Proposed Rule     Final Rule

Comprehensive Ecosystem-Based Amendment 3 (CE-BA 3) (under development)

This amendment originally had several actions that were removed and placed in other amendments. There is one action remaining in CE-BA3; Action 1 considers improvements to bycatch and discard reporting in fisheries for snapper grouper, coastal migratory pelagic, dolphin/wahoo, and golden crab by adopting standards in the Atlantic Cooperative Statistics Program bycatch module.
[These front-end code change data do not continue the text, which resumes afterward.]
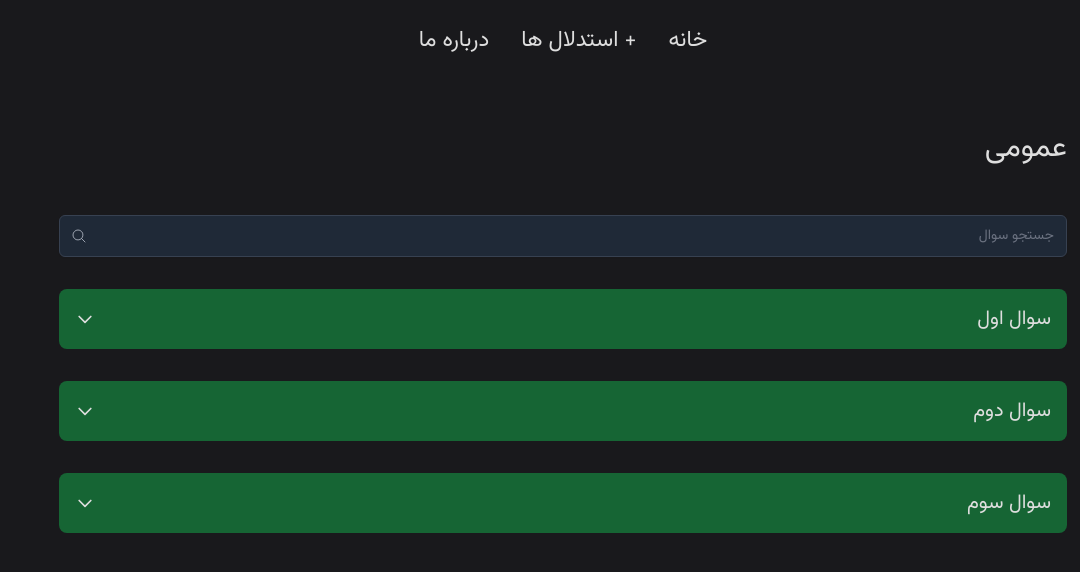
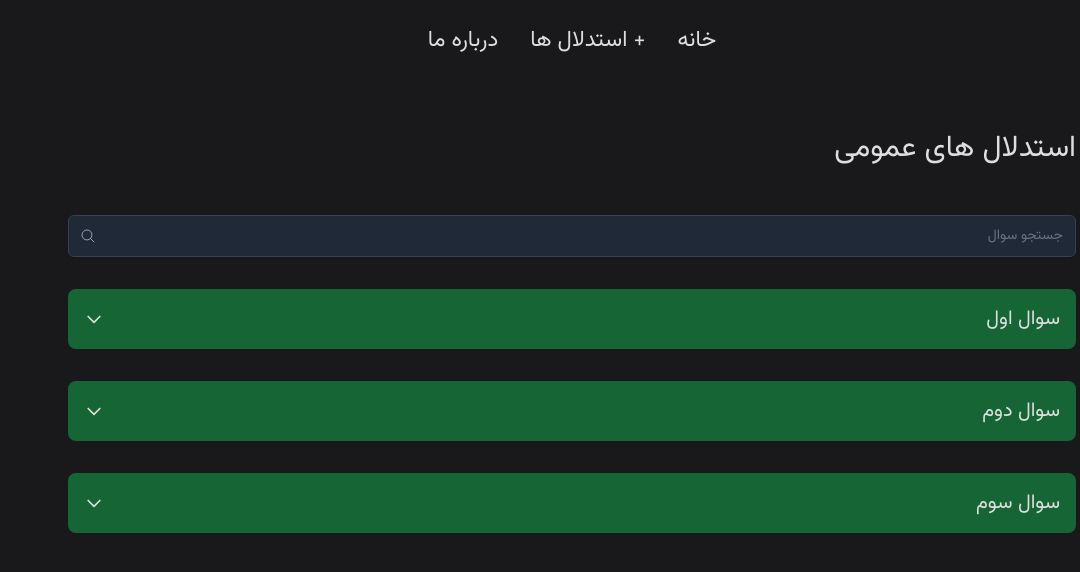
Before and after one commit to ParsaJR/CarnismDebunked, a Vue app: page /general in a window 1280 px wide. Shown: the top 572 px of the page, without its empty margins (200-1280 px from the left). Built offline with nearby package versions, Linux system fonts and the light colour scheme.

Commit message:
general h1 change

```diff
--- a/src/components/ArgIntro.vue
+++ b/src/components/ArgIntro.vue
@@ -3,6 +3,6 @@
 
 <template>
   <article class="flex gap-y-8 flex-col p-2">
-    <h1>عمومی</h1>
+    <h1>استدلال های عمومی </h1>
   </article>
 </template>
```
There are three actions in the amendment:

  • Alternative 1: No Action.

  • Alternative 2.  Require that commercial vessels with:  a Commercial Atlantic Dolphin Wahoo Permit, a Spanish Mackerel Commercial Permit, King Mackerel Commercial Permit and a King Mackerel Commercial Gillnet Permit; for-hire vessels with a Charter/Headboat Permit for Dolphin/Wahoo, Charter/Headboat Permit for Coastal Migratory Pelagics (CMP); and private recreational vessels if fishing for dolphin/wahoo or CMP species in the EEZ, if selected, shall use observer coverage, logbooks, electronic logbooks, video monitoring, or any other method deemed necessary to measure bycatch by the National Marine Fisheries Service (NMFS).

  • Alternative 3.  Implement mandatory observer coverage as described by the ACCSP standards.

    • Sub-alternative 3a.  Snapper-Grouper

    • Sub-alternative 3b.  Coastal Migratory Pelagics

    • Sub-alternative 3c.  Dolphin Wahoo

    • Sub-alternative 3d.  Golden Crab

At the March 2013 Council meeting the Council requested an analysis from NOAA General Counsel to identify how the South Atlantic Council is meeting its bycatch requirements under the MSA. The Council is expected to receive this analysis at the December 2013 Council meeting.